Many, many years ago my roommate (FOS) and I took a road trip during Spring Break. Without planning exactly where we wanted to go, we set out in his Ford Mustang ensuring that we drove south out of Chicago. Eventually we made our way to Arkansas and stayed there for a day. (Aside: I played cricket for the first time after I came to the US at an impromptu pick-up game on a tennis court after midnight. I still remember how many runs I scored and I got out that day!)
From Arkansas we meandered back north, sidestepping Chicago, and moving into Wisconsin. We did not know anyone in Wisconsin to bunk with, so as a last resort we stopped off at the Harrington Beach State Park and rented a campsite (we were smart enough to pack a couple of tents before embarking on our road trip). The campsite had a mandatory lights-out policy after a certain time and FOS and I went for a walk towards the nearby beach after dark.
As we walked towards the water, I was admiring and talking about the view when I heard a soft thump. I turned around and found FOS on the ground, staring and pointing up at the sky. I looked up and I do not know when my knees went weak and when I fell to the ground. All I know is that I was lying on my back and looking up at a sky I had never seen before.
I had read and heard about the Milky Way Galaxy but had never seen it personally. That day in Wisconsin, for the first time in my life I got a good look at a sky that was filled with stars. That day the question of how unimportant us humans are in the cosmic scheme of things became starkly apparent. Since that night I have never wondered why our mythology is filled with references to stars and planets and ascribe many awe-inspiring stories to them.

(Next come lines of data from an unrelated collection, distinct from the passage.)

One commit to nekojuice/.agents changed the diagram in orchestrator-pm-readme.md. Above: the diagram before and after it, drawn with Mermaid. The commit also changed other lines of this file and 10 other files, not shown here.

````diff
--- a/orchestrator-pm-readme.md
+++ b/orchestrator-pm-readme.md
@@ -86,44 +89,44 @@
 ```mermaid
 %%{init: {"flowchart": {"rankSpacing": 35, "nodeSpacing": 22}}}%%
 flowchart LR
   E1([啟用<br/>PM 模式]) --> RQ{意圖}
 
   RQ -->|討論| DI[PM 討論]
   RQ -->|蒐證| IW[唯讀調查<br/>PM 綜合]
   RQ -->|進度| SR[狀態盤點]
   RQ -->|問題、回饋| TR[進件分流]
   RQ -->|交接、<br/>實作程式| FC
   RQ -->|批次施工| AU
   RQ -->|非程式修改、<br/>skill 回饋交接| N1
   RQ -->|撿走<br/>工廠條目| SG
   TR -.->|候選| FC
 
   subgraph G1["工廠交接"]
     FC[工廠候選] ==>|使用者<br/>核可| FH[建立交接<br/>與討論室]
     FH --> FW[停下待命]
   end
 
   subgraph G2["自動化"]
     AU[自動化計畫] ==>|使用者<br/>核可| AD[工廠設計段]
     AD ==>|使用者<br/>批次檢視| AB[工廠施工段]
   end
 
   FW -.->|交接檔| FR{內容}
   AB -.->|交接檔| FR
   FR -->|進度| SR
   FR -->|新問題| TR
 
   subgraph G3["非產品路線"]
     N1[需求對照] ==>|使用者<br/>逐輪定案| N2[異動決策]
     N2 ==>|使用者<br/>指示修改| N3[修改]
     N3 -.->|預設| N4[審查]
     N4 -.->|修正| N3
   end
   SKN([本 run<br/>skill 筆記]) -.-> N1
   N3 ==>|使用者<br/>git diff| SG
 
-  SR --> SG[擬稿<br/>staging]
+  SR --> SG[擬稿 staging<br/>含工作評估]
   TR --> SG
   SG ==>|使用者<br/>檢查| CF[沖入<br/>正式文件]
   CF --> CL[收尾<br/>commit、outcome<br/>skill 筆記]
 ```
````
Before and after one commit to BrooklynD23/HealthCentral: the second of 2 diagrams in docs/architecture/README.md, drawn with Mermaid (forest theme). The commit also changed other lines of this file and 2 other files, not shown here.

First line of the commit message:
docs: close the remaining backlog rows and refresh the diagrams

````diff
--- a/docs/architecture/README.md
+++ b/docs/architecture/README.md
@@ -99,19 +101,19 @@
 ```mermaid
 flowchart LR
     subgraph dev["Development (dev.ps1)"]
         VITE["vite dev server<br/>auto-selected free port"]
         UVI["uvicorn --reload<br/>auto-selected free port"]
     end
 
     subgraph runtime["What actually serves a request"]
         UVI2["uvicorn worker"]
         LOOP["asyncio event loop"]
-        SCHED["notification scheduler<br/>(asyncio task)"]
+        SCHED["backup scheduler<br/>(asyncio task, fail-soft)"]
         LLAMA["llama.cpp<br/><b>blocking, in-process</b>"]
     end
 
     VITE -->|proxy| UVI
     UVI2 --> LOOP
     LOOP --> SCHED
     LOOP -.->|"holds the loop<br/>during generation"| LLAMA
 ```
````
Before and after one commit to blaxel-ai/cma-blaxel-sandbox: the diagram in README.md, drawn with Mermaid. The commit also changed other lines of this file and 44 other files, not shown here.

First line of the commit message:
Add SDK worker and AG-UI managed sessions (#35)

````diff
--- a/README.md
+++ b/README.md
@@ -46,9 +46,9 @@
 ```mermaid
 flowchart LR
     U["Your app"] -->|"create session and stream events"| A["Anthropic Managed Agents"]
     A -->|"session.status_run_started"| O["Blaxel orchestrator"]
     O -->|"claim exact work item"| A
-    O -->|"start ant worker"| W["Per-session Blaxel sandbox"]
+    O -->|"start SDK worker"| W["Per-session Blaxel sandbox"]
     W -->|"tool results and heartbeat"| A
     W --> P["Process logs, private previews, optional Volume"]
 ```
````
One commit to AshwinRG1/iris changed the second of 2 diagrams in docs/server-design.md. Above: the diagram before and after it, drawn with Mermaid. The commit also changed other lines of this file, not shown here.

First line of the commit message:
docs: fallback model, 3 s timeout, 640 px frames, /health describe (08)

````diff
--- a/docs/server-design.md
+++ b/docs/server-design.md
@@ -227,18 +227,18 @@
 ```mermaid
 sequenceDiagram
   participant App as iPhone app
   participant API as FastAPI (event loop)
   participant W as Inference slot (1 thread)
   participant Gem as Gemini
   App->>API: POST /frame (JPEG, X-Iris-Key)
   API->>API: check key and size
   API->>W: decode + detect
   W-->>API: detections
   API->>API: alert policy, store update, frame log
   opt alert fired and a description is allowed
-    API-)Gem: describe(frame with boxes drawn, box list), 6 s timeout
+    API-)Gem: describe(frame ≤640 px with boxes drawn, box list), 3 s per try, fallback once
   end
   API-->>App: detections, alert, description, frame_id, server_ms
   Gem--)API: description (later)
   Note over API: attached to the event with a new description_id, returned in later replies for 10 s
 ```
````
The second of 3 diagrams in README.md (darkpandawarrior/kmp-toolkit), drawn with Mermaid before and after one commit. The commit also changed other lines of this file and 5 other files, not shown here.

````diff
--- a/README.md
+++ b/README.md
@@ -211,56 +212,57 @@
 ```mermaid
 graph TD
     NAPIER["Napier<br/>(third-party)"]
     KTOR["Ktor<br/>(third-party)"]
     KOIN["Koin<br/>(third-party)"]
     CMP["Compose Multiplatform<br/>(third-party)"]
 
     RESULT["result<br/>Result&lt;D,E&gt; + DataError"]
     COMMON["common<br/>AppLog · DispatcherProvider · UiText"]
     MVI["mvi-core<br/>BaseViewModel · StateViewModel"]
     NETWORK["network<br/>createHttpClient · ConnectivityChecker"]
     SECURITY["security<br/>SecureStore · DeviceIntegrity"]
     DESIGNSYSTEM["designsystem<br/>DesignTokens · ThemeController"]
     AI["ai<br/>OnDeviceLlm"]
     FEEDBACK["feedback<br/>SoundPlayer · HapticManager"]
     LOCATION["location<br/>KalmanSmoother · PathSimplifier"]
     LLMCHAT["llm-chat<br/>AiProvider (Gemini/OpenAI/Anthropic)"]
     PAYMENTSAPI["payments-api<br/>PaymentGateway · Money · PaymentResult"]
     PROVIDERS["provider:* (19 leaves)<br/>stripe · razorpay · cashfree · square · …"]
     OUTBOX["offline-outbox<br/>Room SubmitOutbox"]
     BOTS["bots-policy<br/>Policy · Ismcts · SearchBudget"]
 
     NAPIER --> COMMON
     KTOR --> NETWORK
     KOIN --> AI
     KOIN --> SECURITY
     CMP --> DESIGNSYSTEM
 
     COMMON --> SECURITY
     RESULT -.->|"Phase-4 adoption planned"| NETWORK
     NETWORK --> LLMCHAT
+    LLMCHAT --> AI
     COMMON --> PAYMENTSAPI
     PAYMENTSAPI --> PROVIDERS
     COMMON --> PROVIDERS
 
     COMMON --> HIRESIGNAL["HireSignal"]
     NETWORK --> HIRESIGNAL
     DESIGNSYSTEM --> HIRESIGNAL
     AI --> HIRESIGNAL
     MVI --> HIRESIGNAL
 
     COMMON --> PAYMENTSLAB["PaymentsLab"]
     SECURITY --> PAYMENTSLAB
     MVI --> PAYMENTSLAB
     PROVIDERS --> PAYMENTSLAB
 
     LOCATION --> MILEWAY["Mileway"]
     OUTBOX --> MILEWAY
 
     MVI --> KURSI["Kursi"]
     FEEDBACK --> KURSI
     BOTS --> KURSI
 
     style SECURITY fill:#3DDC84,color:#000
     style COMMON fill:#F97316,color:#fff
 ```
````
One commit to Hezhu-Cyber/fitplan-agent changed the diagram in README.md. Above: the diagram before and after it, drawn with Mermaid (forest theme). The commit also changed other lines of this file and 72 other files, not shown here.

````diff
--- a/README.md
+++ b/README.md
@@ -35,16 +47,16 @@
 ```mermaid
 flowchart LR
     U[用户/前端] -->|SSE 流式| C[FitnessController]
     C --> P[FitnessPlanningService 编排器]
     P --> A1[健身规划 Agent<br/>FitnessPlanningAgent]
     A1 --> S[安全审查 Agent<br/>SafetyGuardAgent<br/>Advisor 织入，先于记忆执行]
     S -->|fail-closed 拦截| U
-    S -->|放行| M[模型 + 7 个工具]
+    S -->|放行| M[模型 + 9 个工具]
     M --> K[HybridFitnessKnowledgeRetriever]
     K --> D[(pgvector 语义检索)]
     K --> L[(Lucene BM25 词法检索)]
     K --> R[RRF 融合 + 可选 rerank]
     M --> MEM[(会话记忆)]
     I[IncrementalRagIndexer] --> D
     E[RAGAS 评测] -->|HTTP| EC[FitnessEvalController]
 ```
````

The question of whether we are alone in the universe (you know what I mean) has got to have one of two answers. With so, so, so, so many other stars and planets out there, surely the earth cannot be the only one with sentient life forms? And if, on the other hand, we are the only planet in the entire universe with sentient life forms then all I can say is - what a waste.
Even today, when I take long drives out west beyond the artificial lights of the city I look skywards and am reminded of that glorious night sky from way back when. This is roughly what I saw that day (especially from the 0:50-0:55 mark).